> **What to do**
Type every record exactly as it appears.

Saved data entries
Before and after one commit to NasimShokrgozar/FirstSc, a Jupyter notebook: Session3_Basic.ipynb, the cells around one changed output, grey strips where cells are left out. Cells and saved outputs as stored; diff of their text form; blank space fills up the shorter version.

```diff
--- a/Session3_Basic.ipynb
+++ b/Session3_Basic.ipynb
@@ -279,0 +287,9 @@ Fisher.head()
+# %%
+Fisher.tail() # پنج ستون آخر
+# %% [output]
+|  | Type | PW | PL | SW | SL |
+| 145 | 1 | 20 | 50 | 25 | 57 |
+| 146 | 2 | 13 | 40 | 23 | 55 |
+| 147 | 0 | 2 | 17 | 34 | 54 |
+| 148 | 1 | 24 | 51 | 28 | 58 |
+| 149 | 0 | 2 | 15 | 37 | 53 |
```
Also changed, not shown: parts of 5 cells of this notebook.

> **Answer below**
Before and after one commit to NasimShokrgozar/FirstSc, a Jupyter notebook: Session3_Basic.ipynb, the cells around one changed output, grey strips where cells are left out. Cells and saved outputs as stored; diff of their text form; blank space fills up the shorter version.

```diff
--- a/Session3_Basic.ipynb
+++ b/Session3_Basic.ipynb
@@ -279,0 +287,9 @@ Fisher.head()
+# %%
+Fisher.tail() # پنج ستون آخر
+# %% [output]
+|  | Type | PW | PL | SW | SL |
+| 145 | 1 | 20 | 50 | 25 | 57 |
+| 146 | 2 | 13 | 40 | 23 | 55 |
+| 147 | 0 | 2 | 17 | 34 | 54 |
+| 148 | 1 | 24 | 51 | 28 | 58 |
+| 149 | 0 | 2 | 15 | 37 | 53 |
```
Also changed, not shown: parts of 5 cells of this notebook.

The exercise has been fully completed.